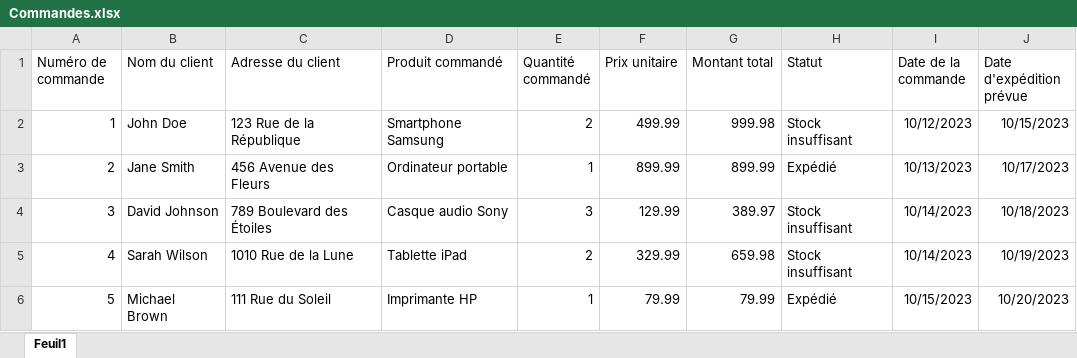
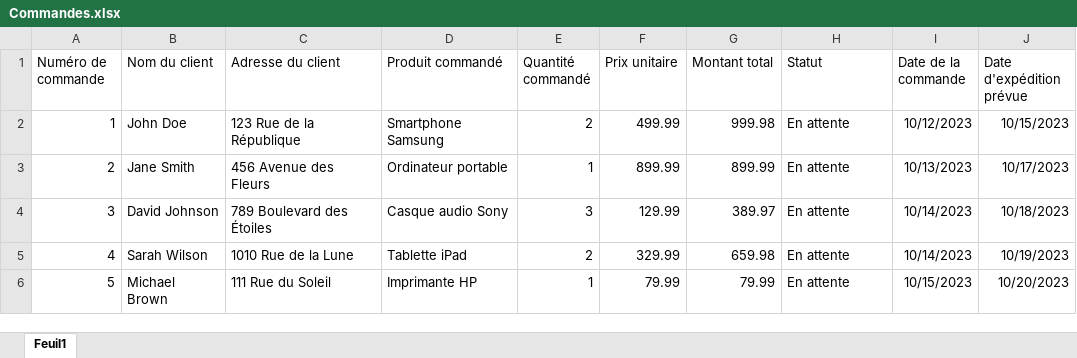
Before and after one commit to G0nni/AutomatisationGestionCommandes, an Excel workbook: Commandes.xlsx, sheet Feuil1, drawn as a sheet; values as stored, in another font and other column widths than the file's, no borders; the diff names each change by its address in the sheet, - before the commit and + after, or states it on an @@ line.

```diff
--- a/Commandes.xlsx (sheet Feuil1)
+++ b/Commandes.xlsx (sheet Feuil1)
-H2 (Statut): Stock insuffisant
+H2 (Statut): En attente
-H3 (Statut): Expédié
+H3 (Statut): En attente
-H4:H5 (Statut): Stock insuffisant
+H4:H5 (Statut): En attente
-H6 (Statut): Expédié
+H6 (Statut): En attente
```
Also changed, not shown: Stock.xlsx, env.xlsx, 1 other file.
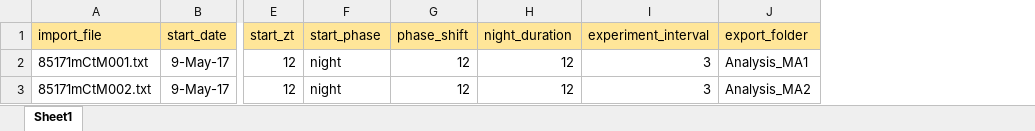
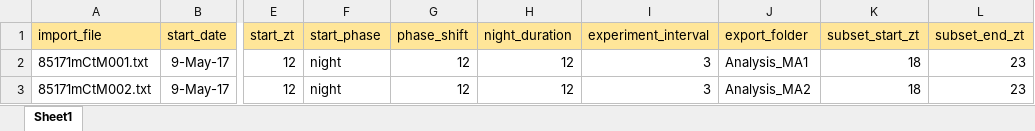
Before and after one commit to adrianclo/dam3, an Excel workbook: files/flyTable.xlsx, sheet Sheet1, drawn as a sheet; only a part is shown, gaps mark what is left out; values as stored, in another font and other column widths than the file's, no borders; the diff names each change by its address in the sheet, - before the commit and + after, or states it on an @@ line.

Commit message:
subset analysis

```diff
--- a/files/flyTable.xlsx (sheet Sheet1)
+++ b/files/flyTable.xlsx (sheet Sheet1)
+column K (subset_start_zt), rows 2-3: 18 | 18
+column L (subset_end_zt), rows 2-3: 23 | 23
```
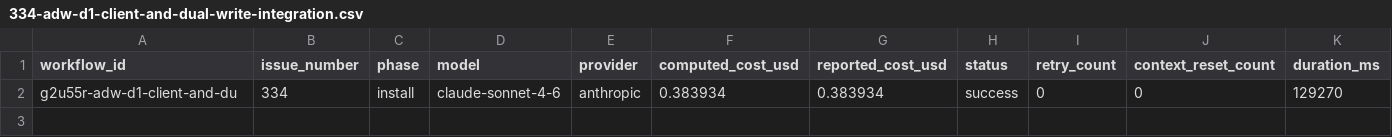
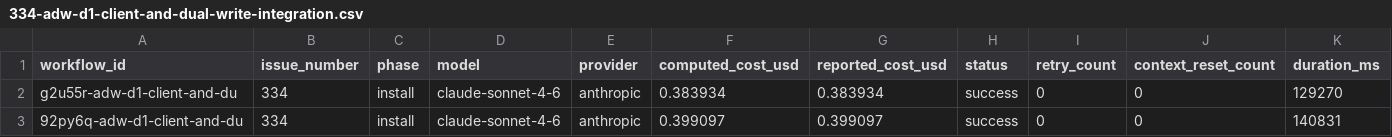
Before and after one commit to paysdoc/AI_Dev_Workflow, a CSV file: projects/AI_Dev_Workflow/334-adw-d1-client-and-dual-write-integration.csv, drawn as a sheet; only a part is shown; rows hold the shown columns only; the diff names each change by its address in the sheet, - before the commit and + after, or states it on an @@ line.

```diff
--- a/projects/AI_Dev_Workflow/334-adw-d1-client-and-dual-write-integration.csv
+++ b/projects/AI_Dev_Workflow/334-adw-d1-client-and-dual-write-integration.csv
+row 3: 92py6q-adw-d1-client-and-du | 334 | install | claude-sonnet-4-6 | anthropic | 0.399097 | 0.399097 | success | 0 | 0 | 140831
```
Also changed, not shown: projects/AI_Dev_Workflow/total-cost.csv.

________________

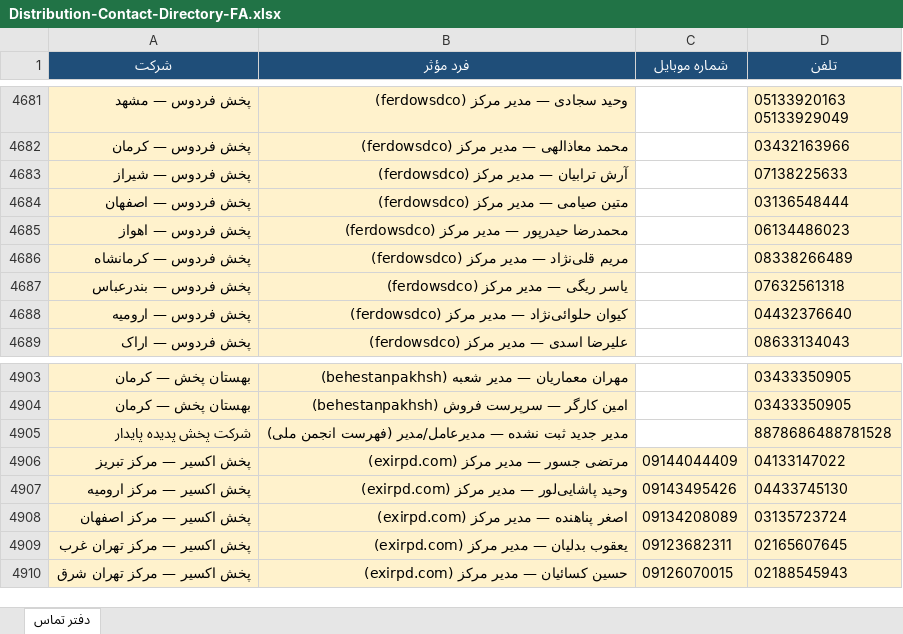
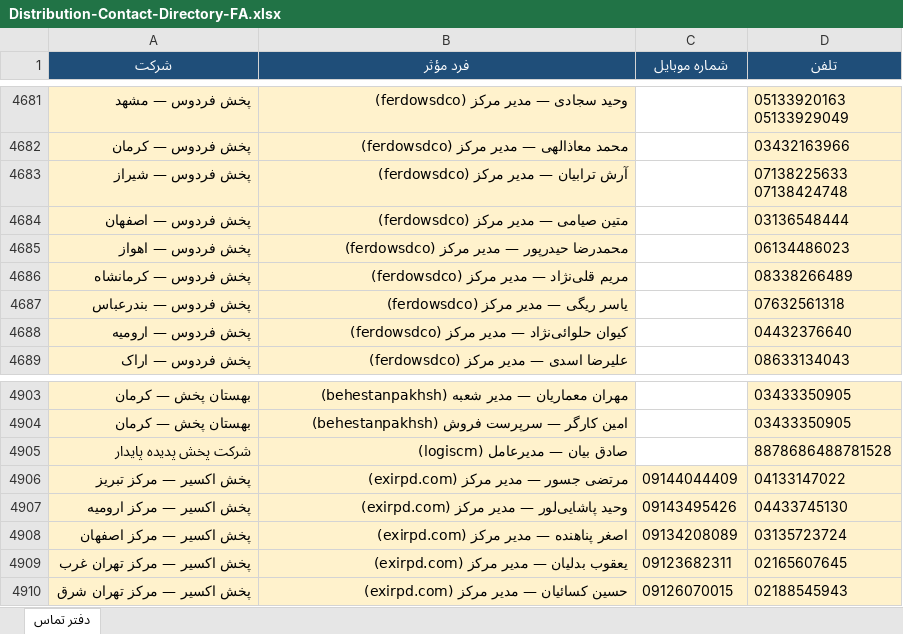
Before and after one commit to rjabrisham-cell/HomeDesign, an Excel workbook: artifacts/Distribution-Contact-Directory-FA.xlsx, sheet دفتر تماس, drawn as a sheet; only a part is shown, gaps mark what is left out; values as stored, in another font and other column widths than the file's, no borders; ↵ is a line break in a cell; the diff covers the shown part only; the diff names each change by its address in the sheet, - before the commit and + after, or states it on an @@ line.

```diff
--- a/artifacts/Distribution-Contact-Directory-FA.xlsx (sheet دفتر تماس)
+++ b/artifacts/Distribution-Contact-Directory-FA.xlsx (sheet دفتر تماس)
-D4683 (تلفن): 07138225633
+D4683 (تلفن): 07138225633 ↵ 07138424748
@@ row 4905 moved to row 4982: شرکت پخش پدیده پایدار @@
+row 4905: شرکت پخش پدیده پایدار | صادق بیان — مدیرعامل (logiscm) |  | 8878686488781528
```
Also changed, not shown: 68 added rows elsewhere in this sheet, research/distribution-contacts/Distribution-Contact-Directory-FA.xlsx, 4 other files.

________________

● TASK GOAL
Copy out precisely the lines from the line with "Before and after one commit to rjabrisham-cell/HomeDesign, an" to the line with "Also changed, not shown: 68" in the material above, including those two lines and omitting all the rest.

● RESULT OF THE TASK
Before and after one commit to rjabrisham-cell/HomeDesign, an Excel workbook: artifacts/Distribution-Contact-Directory-FA.xlsx, sheet دفتر تماس, drawn as a sheet; only a part is shown, gaps mark what is left out; values as stored, in another font and other column widths than the file's, no borders; ↵ is a line break in a cell; the diff covers the shown part only; the diff names each change by its address in the sheet, - before the commit and + after, or states it on an @@ line.

```diff
--- a/artifacts/Distribution-Contact-Directory-FA.xlsx (sheet دفتر تماس)
+++ b/artifacts/Distribution-Contact-Directory-FA.xlsx (sheet دفتر تماس)
-D4683 (تلفن): 07138225633
+D4683 (تلفن): 07138225633 ↵ 07138424748
@@ row 4905 moved to row 4982: شرکت پخش پدیده پایدار @@
+row 4905: شرکت پخش پدیده پایدار | صادق بیان — مدیرعامل (logiscm) |  | 8878686488781528
```
Also changed, not shown: 68 added rows elsewhere in this sheet, research/distribution-contacts/Distribution-Contact-Directory-FA.xlsx, 4 other files.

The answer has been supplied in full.